◆ Work to be completed
From the records below, count the lines containing the word "import" and give only that number.

◆ Record set
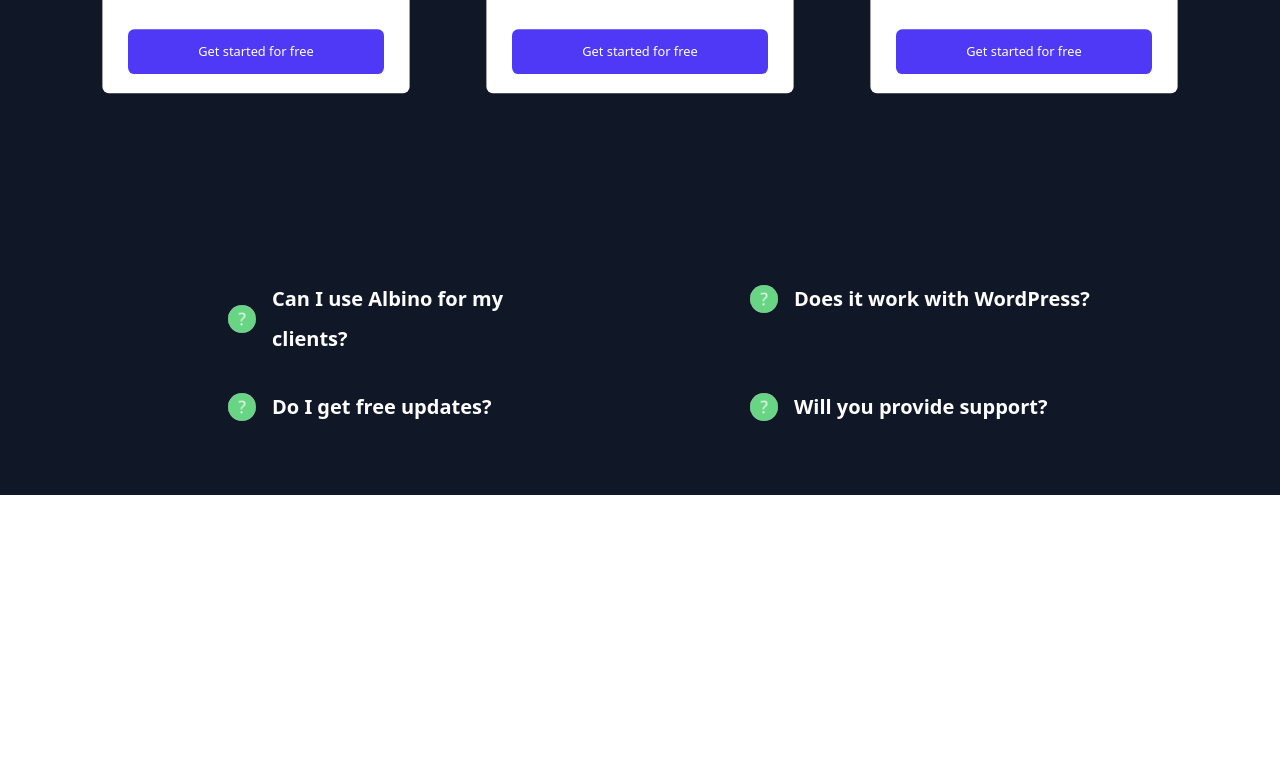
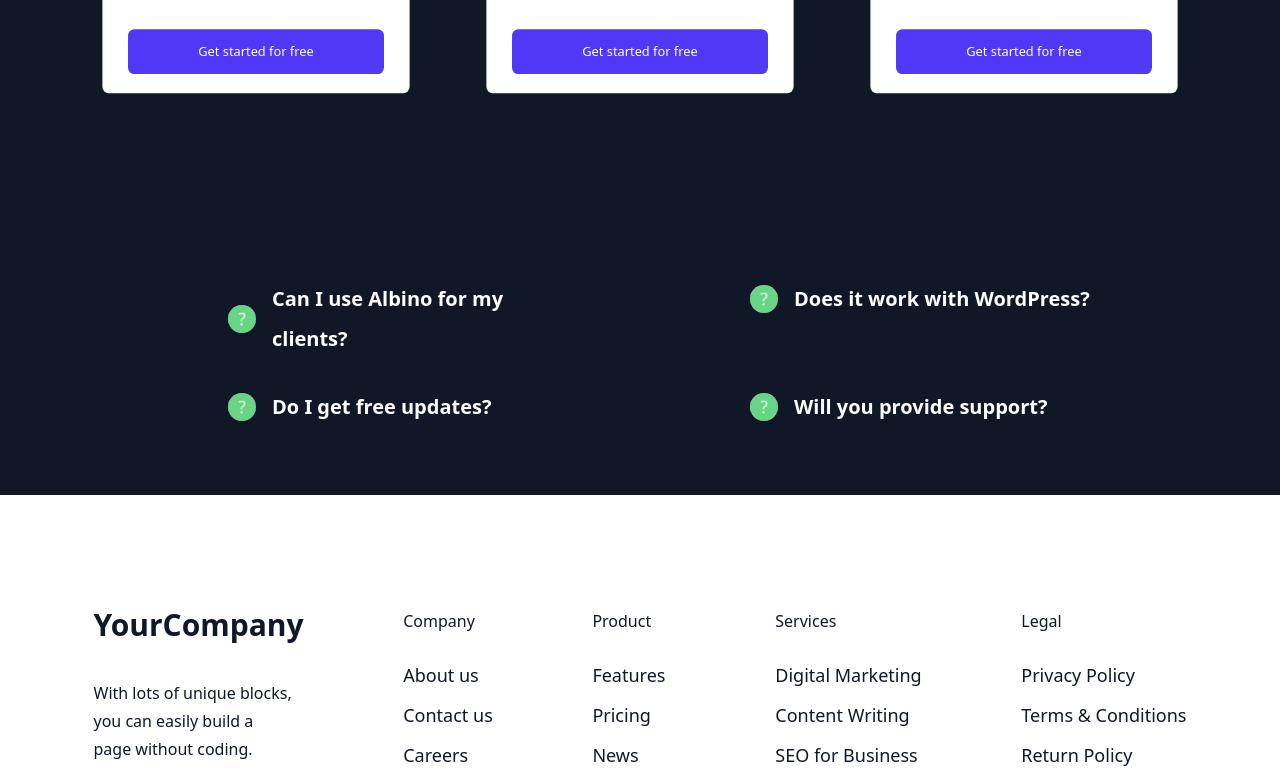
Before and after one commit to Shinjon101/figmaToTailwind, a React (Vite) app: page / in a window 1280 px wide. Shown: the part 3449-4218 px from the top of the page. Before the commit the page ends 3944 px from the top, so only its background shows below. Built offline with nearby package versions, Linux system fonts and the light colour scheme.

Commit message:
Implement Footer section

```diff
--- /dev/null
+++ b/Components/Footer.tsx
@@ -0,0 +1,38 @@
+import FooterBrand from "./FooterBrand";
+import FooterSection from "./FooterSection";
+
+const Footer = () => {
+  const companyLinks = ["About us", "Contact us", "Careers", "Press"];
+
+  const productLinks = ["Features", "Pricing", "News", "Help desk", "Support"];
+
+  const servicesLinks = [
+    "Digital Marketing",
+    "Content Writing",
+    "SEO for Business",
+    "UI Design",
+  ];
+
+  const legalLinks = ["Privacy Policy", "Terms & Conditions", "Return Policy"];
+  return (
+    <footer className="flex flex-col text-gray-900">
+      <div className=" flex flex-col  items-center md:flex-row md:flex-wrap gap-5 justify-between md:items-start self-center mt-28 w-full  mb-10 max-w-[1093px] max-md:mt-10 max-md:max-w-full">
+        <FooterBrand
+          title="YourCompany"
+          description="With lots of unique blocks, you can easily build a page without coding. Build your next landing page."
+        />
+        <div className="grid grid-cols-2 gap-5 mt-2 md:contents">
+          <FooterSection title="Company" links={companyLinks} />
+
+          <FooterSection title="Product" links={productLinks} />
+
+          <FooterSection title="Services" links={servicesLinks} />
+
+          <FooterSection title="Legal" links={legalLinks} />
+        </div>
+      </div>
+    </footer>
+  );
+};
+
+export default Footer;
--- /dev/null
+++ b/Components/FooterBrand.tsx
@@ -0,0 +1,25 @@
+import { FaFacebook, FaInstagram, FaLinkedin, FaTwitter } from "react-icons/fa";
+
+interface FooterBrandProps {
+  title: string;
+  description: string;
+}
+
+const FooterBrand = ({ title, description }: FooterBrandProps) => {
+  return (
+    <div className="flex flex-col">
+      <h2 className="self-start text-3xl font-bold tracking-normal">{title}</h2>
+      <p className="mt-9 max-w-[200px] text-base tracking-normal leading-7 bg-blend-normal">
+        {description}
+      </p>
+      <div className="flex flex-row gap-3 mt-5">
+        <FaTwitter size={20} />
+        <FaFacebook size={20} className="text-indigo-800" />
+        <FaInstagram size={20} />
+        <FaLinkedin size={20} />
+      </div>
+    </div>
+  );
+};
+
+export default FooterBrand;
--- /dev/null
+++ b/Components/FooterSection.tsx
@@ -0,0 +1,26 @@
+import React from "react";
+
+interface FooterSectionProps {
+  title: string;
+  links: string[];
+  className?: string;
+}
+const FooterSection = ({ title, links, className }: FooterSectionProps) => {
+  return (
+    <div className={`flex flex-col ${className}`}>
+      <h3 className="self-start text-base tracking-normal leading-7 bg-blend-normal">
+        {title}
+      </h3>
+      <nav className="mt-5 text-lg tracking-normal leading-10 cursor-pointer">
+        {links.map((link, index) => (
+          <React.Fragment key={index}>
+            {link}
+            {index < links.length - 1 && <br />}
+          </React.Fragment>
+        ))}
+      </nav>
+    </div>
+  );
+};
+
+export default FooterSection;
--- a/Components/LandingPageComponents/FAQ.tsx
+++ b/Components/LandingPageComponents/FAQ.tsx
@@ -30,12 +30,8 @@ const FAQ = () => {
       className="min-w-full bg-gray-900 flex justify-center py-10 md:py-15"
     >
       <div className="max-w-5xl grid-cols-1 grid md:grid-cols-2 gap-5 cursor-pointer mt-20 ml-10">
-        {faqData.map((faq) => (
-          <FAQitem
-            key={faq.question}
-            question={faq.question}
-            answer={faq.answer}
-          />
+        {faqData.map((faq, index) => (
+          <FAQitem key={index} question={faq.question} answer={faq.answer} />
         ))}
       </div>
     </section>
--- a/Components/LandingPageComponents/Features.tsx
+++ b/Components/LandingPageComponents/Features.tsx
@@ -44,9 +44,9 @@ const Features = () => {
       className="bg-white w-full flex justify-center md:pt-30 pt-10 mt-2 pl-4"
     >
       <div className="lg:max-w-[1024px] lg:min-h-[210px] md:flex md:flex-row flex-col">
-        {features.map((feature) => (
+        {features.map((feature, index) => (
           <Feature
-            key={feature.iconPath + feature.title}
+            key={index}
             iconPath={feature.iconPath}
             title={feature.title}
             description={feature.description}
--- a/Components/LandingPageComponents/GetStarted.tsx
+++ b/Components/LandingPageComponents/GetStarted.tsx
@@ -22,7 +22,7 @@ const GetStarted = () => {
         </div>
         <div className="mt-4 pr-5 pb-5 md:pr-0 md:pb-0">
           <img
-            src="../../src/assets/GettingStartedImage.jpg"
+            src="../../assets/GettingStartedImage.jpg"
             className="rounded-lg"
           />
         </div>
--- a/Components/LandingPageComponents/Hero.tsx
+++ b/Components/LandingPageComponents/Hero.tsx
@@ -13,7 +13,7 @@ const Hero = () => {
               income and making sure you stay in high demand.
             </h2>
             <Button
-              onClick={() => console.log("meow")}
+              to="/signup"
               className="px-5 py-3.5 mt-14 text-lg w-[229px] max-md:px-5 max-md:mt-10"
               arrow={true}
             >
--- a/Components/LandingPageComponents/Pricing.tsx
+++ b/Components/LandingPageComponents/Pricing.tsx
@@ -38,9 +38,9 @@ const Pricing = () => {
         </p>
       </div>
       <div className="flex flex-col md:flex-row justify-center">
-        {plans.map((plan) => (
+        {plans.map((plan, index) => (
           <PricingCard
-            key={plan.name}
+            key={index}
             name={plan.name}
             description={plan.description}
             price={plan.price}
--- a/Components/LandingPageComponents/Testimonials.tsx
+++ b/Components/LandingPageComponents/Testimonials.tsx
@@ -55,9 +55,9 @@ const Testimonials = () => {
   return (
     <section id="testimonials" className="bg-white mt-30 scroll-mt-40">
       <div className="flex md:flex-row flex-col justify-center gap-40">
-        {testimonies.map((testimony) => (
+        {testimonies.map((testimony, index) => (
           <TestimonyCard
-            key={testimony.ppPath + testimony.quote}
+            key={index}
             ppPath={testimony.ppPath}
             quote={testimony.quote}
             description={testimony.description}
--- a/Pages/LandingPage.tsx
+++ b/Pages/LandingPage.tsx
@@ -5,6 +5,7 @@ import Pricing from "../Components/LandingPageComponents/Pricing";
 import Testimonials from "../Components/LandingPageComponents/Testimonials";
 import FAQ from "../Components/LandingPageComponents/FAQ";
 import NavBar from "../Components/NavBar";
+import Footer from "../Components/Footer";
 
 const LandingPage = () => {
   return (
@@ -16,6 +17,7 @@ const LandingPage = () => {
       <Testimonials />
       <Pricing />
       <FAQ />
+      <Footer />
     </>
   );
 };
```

◆ Answer to this problem
9